┌────────
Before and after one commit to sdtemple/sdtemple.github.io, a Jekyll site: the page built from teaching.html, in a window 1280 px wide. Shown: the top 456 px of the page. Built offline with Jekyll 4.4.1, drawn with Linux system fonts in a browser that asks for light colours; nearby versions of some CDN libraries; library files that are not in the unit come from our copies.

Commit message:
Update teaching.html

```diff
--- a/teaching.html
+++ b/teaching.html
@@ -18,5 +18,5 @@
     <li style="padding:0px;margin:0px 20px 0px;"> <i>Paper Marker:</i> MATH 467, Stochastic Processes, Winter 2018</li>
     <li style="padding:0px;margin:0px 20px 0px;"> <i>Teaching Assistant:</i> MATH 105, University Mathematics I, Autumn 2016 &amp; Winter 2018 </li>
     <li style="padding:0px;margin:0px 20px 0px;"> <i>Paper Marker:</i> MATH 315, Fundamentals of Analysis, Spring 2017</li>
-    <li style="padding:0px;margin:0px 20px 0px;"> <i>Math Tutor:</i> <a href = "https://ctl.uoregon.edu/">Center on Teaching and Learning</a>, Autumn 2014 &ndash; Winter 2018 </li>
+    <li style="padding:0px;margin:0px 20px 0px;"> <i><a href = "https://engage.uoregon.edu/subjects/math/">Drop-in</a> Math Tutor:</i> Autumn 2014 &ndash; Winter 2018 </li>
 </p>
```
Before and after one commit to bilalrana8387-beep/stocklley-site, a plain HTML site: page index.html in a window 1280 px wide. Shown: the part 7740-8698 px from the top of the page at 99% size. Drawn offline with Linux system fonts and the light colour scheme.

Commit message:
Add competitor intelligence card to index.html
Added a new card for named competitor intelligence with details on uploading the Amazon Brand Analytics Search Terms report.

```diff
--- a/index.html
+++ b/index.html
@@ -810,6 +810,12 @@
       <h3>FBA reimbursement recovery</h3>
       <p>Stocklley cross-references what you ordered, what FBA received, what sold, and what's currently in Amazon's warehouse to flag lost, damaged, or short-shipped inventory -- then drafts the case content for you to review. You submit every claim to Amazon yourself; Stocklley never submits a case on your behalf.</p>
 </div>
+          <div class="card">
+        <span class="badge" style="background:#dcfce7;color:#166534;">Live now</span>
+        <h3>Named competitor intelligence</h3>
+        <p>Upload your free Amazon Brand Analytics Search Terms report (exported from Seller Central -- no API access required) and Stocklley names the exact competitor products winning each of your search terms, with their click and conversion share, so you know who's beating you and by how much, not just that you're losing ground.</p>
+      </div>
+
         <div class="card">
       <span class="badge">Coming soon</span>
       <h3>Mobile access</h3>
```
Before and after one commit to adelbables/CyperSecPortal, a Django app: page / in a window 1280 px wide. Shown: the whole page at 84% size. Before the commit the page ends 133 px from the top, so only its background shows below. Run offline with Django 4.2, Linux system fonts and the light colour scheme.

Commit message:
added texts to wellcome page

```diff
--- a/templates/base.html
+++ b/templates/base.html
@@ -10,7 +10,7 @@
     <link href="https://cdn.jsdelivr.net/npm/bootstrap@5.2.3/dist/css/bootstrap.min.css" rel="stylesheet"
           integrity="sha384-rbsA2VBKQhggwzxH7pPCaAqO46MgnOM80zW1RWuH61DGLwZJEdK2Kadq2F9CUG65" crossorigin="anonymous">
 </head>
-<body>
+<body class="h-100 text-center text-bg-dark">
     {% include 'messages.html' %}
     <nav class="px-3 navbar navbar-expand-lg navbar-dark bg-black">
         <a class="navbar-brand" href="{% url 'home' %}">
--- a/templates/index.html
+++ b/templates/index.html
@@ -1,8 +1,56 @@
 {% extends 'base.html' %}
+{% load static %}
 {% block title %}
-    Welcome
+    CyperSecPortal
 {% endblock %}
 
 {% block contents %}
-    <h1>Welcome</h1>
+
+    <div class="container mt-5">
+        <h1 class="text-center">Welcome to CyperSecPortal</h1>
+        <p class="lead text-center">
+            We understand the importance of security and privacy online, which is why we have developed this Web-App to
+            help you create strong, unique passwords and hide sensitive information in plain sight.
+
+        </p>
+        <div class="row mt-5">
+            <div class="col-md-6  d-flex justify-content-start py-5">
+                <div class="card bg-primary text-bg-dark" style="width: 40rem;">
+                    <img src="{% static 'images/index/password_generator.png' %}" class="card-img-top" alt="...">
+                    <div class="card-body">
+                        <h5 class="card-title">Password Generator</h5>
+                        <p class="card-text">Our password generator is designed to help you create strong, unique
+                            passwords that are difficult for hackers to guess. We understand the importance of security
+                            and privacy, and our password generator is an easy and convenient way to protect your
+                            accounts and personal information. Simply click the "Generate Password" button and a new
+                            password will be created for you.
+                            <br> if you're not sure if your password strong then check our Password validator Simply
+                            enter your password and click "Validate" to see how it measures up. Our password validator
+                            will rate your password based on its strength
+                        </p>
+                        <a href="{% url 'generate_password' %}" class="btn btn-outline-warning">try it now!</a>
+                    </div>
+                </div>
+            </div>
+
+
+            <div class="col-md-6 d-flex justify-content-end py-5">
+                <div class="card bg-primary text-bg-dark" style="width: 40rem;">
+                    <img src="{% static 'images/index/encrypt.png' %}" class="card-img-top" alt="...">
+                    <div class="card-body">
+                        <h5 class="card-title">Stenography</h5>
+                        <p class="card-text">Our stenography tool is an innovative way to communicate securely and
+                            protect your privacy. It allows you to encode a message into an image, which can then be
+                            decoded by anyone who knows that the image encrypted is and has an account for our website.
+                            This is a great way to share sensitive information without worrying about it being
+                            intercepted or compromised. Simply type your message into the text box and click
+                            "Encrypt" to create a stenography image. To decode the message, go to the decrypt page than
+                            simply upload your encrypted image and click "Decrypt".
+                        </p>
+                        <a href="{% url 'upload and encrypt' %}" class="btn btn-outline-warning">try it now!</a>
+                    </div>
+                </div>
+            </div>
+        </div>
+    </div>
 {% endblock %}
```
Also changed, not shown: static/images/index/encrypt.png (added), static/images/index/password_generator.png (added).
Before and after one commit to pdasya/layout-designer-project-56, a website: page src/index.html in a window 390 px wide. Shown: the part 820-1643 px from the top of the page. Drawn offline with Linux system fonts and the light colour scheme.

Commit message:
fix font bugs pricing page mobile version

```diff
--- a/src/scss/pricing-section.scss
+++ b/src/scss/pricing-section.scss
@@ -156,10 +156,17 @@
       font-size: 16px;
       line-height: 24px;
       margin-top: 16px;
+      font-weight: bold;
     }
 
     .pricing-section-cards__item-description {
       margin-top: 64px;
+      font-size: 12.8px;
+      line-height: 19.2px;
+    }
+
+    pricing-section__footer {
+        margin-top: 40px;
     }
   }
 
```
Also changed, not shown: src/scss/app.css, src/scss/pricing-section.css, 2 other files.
└────────
#### AIM OF THE EXERCISE
Across all the records, find the lines containing the word "size" and reproduce each one.

#### FINISHED EXERCISE
Before and after one commit to bilalrana8387-beep/stocklley-site, a plain HTML site: page index.html in a window 1280 px wide. Shown: the part 7740-8698 px from the top of the page at 99% size. Drawn offline with Linux system fonts and the light colour scheme.
Before and after one commit to adelbables/CyperSecPortal, a Django app: page / in a window 1280 px wide. Shown: the whole page at 84% size. Before the commit the page ends 133 px from the top, so only its background shows below. Run offline with Django 4.2, Linux system fonts and the light colour scheme.
       font-size: 16px;
+      font-size: 12.8px;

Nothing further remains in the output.